*Task item*
Check the records below for the word "animation" and state how many lines contain it, replying with the number only.

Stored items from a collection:
▬▬▬

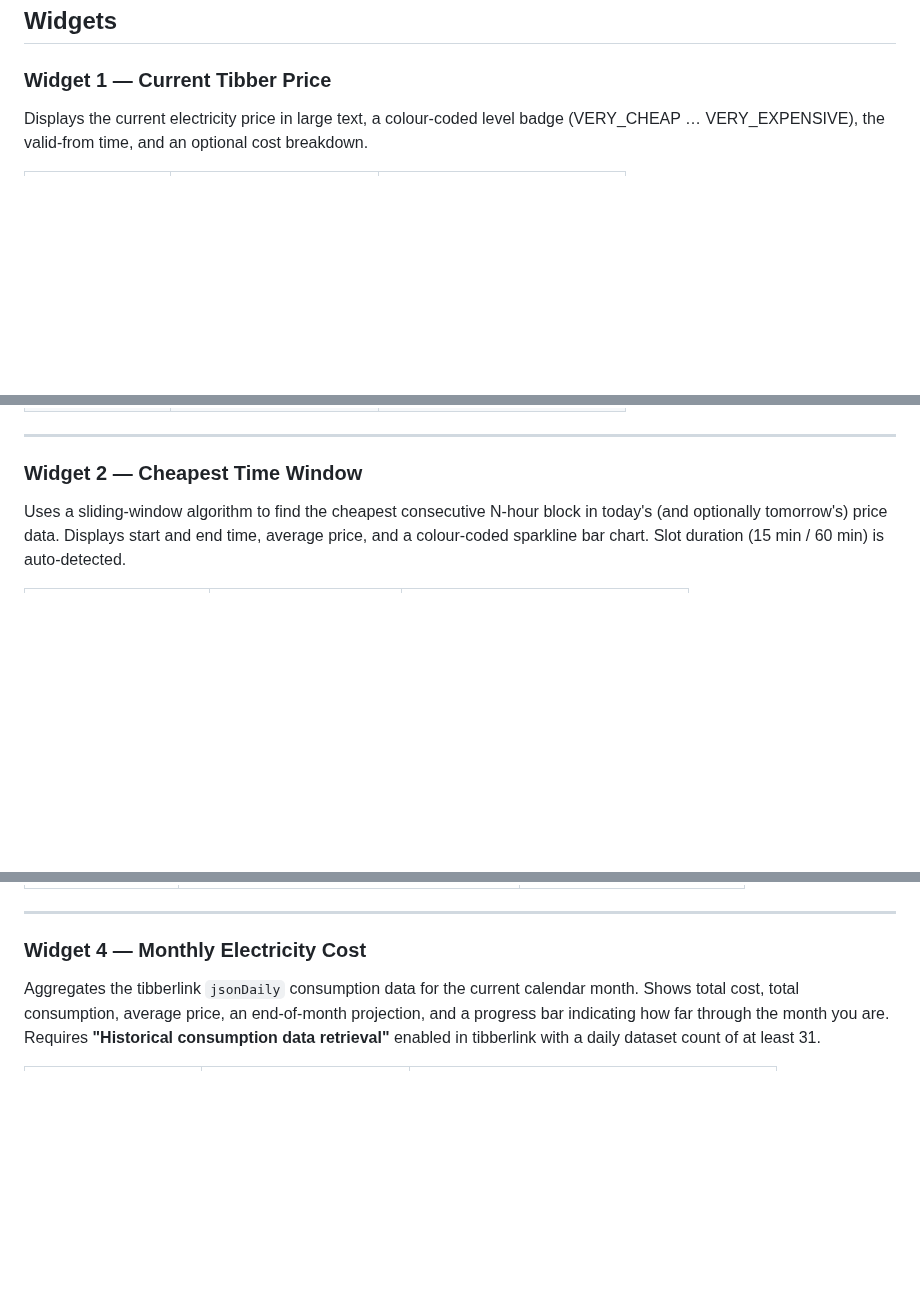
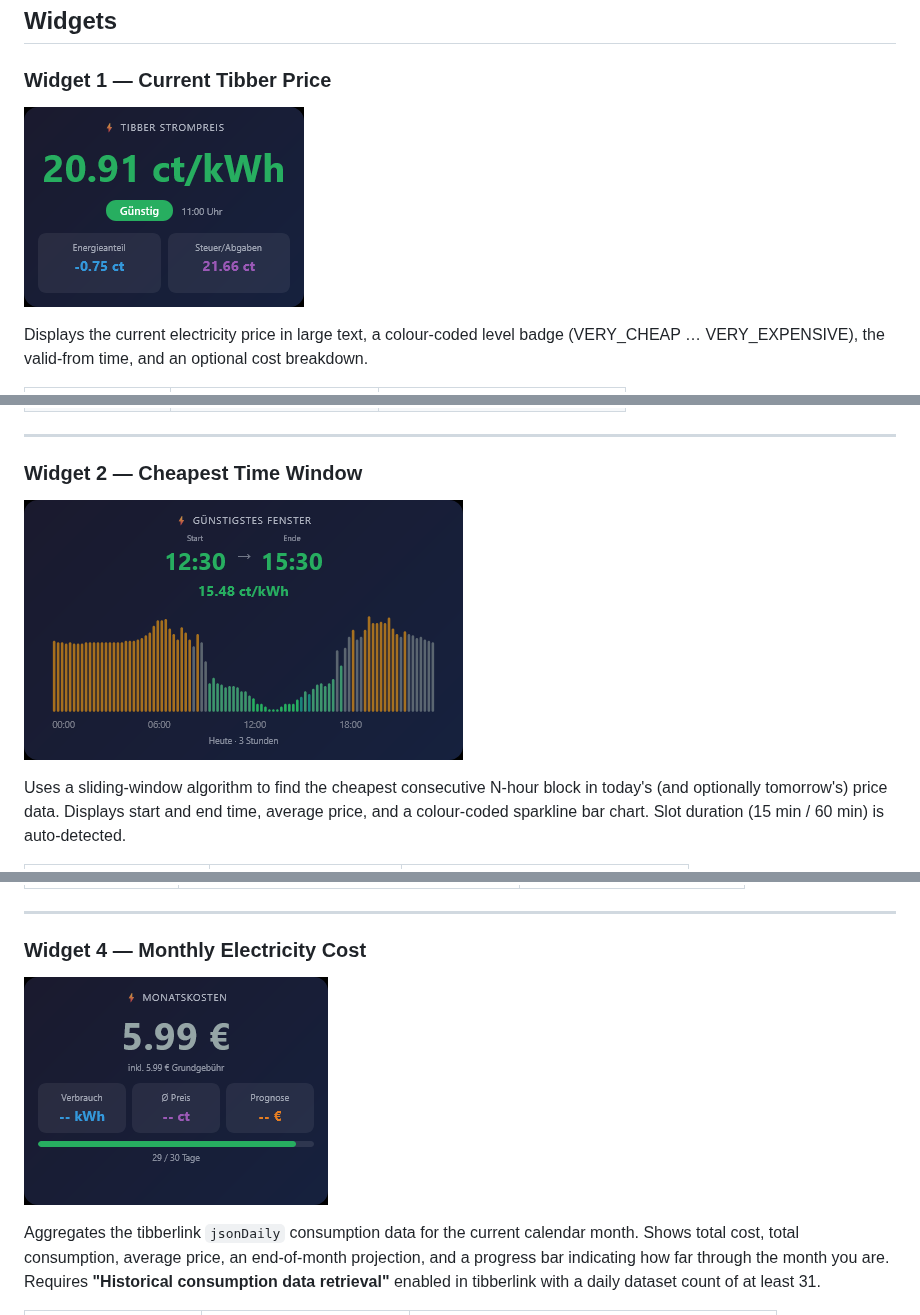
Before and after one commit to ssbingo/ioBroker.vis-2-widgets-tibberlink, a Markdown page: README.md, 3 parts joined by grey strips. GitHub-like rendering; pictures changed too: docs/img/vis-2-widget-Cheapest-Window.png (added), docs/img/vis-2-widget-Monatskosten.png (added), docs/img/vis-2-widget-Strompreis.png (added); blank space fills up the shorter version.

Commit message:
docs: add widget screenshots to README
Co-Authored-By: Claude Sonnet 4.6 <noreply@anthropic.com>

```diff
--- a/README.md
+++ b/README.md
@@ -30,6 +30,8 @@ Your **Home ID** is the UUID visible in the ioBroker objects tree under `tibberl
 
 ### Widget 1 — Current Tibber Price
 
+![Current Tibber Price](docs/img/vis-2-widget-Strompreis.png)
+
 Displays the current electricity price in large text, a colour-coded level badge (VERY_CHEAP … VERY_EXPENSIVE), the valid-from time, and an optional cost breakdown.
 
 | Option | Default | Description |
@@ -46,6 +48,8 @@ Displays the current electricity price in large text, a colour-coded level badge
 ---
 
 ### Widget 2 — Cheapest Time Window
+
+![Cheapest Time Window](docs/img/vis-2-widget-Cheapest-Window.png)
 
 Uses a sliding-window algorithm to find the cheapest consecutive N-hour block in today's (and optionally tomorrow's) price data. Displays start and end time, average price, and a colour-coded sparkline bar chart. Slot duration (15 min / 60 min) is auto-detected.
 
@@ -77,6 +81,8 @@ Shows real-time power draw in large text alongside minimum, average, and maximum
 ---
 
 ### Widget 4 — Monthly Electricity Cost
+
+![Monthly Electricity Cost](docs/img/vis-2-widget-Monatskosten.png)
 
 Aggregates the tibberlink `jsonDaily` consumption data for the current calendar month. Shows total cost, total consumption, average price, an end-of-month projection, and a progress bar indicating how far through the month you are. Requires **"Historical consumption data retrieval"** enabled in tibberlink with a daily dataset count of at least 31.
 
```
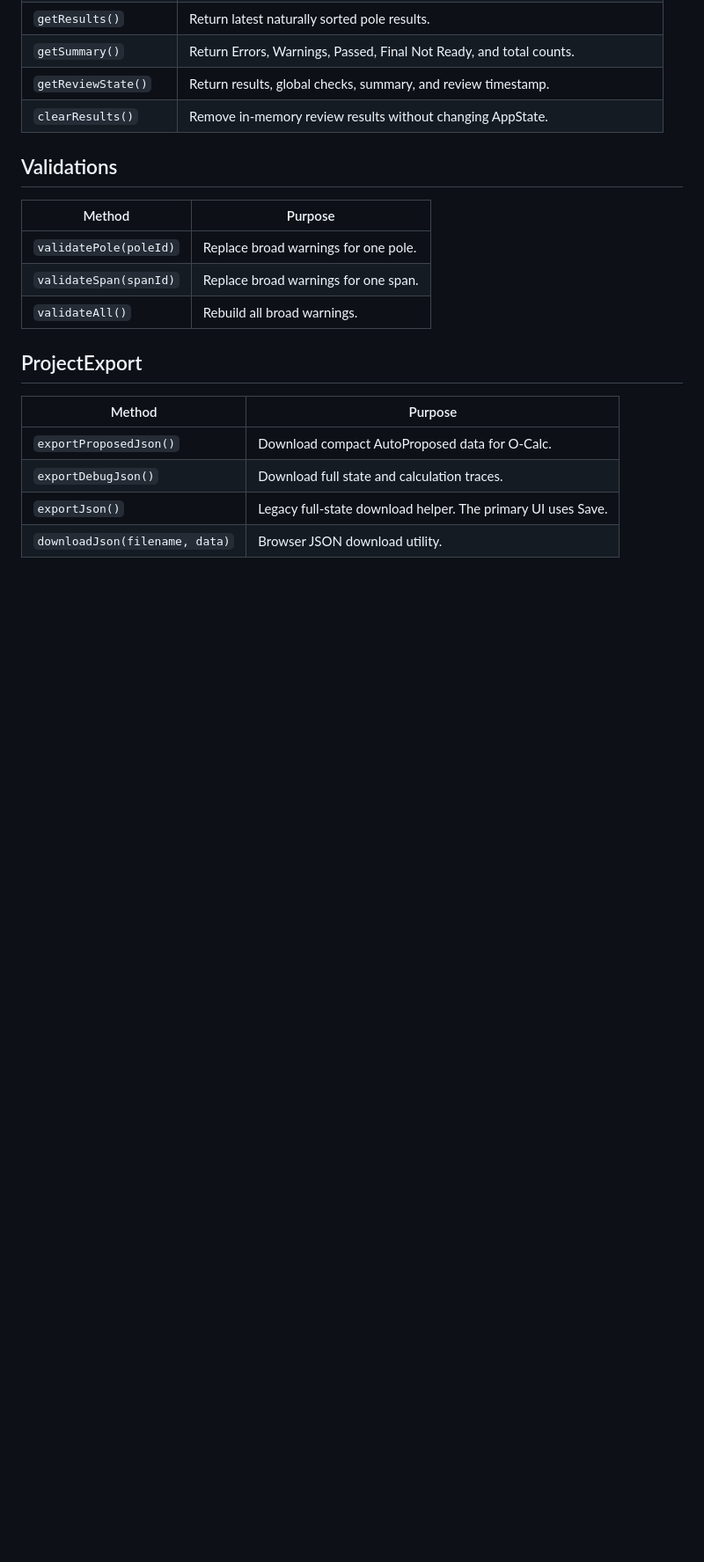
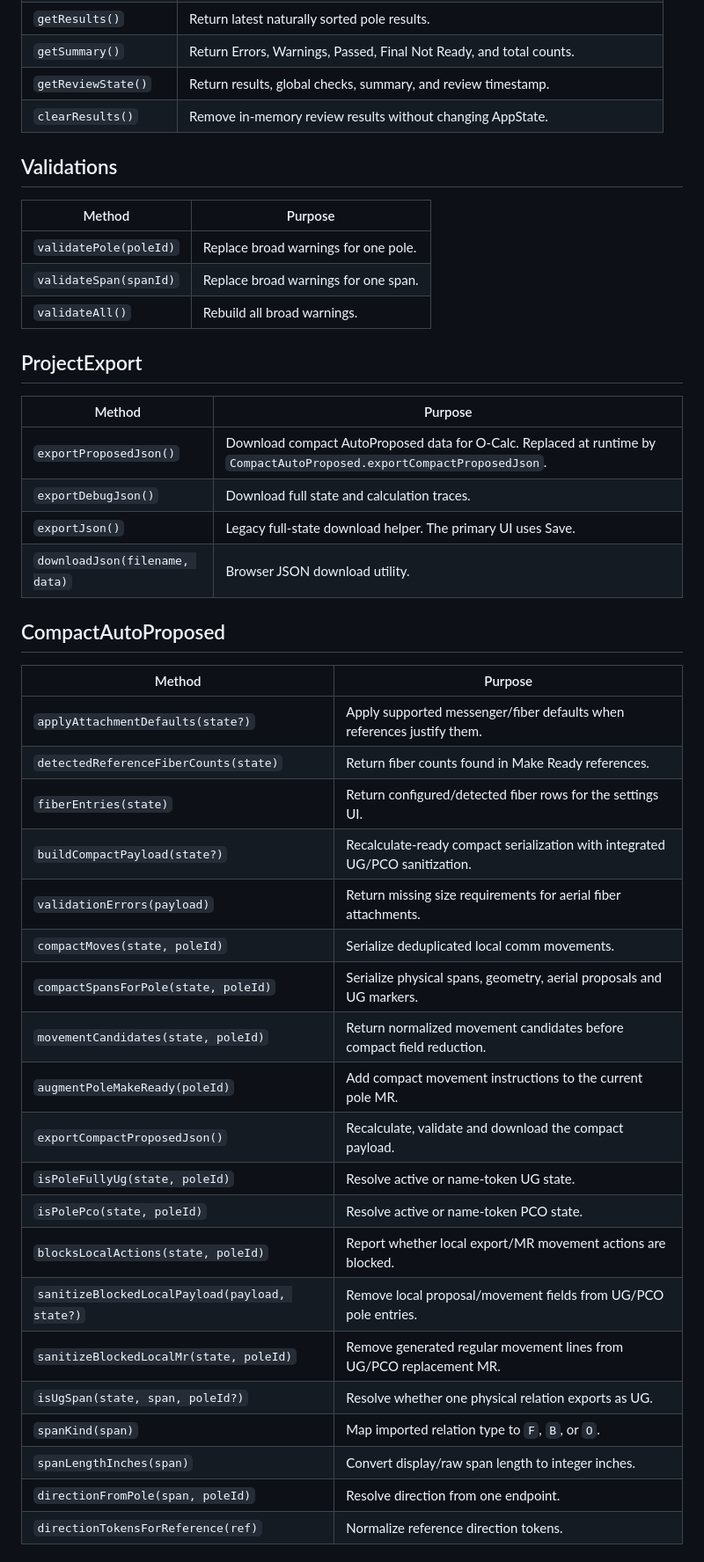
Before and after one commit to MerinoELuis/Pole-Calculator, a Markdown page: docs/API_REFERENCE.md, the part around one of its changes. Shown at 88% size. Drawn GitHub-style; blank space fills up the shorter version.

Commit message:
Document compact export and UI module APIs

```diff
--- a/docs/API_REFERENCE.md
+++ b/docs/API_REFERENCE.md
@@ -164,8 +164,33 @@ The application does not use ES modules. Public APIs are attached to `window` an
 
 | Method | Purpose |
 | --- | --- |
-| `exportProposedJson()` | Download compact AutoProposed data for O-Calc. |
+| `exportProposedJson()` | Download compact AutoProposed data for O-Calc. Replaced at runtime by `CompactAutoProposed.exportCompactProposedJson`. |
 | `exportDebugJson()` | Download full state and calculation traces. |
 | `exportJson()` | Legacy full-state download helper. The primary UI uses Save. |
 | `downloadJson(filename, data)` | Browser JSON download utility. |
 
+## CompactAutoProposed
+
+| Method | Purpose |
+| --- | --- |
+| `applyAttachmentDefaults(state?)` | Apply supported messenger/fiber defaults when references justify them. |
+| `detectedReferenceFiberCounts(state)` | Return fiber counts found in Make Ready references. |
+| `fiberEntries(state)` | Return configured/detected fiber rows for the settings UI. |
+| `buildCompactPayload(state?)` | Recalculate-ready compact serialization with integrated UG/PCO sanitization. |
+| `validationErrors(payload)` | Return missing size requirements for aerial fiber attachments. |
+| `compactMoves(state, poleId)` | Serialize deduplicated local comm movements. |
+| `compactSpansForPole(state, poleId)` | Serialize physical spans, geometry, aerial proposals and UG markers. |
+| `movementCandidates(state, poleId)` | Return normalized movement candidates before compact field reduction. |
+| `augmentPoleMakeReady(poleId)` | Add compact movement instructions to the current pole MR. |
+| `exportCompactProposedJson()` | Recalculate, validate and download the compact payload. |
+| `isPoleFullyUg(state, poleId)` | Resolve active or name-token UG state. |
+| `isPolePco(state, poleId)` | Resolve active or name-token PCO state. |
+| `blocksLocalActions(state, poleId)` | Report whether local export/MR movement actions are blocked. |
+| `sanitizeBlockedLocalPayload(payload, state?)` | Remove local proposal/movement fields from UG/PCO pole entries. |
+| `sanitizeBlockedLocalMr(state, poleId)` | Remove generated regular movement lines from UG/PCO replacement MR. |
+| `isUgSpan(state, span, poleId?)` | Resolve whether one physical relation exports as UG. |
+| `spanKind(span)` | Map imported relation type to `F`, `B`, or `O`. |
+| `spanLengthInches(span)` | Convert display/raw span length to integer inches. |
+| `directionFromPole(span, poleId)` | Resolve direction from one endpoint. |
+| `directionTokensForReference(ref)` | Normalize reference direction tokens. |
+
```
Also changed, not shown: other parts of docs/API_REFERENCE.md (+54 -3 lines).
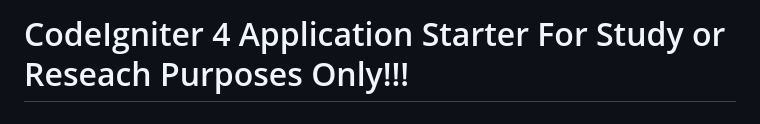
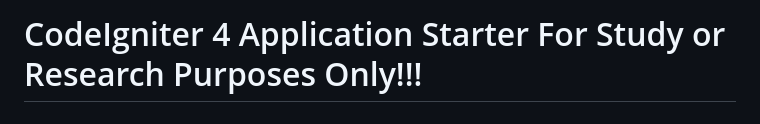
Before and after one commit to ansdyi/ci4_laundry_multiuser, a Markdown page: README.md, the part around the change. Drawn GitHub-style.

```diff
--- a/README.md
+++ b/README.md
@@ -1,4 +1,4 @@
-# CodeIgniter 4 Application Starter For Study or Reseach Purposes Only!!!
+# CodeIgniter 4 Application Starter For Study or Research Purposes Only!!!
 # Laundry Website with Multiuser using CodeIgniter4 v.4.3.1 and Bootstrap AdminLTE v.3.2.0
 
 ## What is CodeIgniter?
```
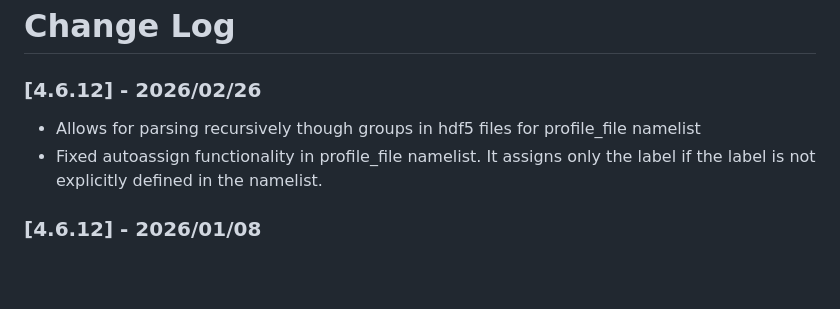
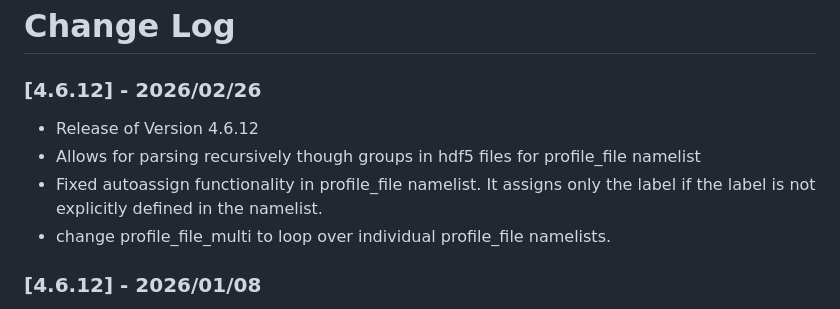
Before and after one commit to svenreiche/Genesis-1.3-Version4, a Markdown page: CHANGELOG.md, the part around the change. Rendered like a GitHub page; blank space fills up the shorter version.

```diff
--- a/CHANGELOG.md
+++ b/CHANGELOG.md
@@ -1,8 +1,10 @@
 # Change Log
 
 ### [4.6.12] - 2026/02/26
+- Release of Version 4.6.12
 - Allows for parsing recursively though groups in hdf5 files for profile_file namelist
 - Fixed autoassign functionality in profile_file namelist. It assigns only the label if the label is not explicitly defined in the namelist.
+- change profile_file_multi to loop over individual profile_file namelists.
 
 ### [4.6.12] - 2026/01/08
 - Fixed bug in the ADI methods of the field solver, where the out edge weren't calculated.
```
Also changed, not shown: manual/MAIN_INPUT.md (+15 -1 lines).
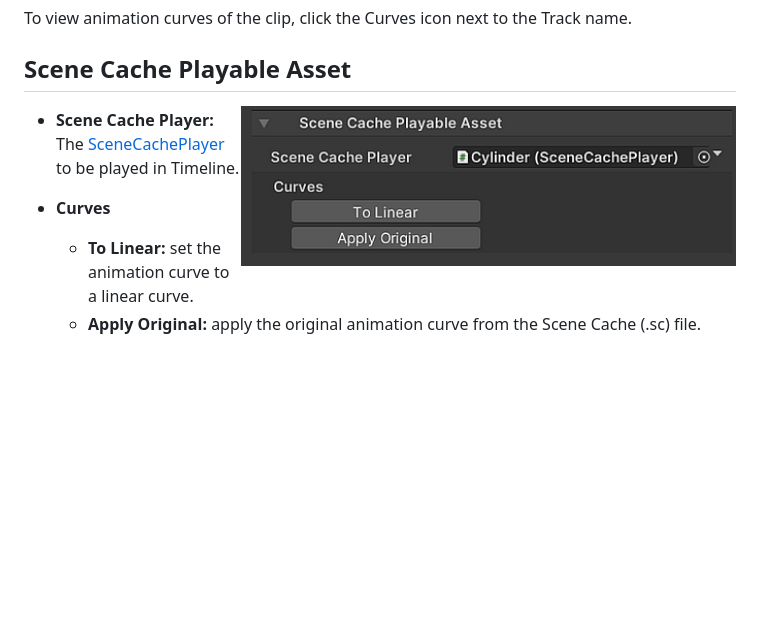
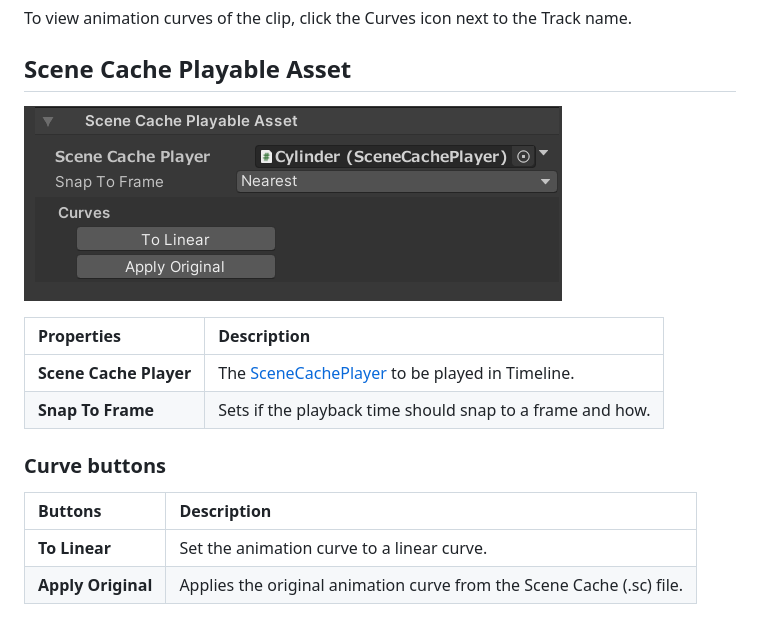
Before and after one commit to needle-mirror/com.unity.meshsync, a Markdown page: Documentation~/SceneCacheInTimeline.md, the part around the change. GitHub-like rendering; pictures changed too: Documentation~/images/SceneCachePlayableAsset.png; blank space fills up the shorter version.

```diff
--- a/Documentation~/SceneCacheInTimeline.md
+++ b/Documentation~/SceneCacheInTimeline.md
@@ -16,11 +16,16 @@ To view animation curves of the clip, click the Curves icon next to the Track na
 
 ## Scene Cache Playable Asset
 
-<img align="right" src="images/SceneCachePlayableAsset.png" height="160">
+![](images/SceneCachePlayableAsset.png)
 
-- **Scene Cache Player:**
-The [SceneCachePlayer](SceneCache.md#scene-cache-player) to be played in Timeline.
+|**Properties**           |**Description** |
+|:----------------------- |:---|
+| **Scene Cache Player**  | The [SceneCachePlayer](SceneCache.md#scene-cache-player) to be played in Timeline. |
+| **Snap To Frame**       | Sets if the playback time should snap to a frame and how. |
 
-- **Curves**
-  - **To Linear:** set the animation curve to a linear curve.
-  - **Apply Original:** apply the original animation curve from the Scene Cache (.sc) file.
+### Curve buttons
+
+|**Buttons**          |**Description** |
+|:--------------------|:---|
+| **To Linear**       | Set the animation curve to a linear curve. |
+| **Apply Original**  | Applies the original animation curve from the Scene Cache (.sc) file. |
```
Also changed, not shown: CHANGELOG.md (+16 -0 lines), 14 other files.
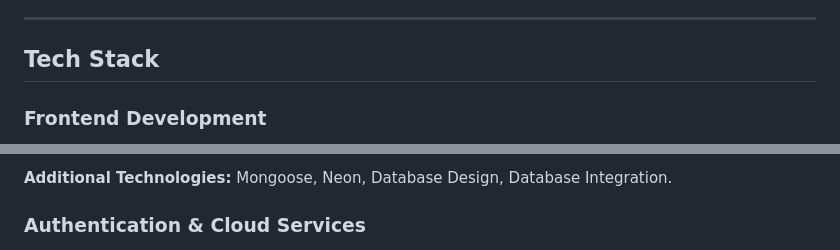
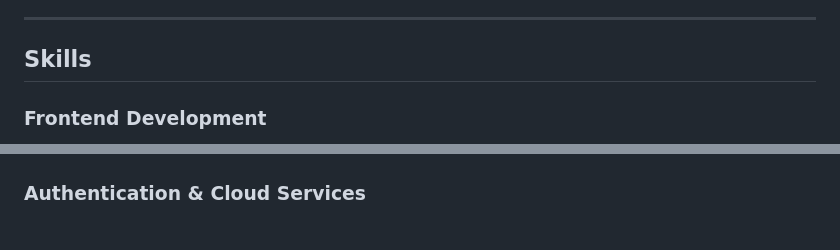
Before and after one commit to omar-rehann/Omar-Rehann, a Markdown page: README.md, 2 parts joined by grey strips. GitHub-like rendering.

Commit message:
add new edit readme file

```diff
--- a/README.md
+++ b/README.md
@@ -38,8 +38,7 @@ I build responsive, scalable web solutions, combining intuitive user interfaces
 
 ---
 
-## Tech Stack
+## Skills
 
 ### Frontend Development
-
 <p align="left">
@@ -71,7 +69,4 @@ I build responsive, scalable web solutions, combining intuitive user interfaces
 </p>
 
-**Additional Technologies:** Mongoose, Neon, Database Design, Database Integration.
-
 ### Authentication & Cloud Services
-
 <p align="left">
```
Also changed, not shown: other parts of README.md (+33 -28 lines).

▬▬▬

*Answer to the problem*
5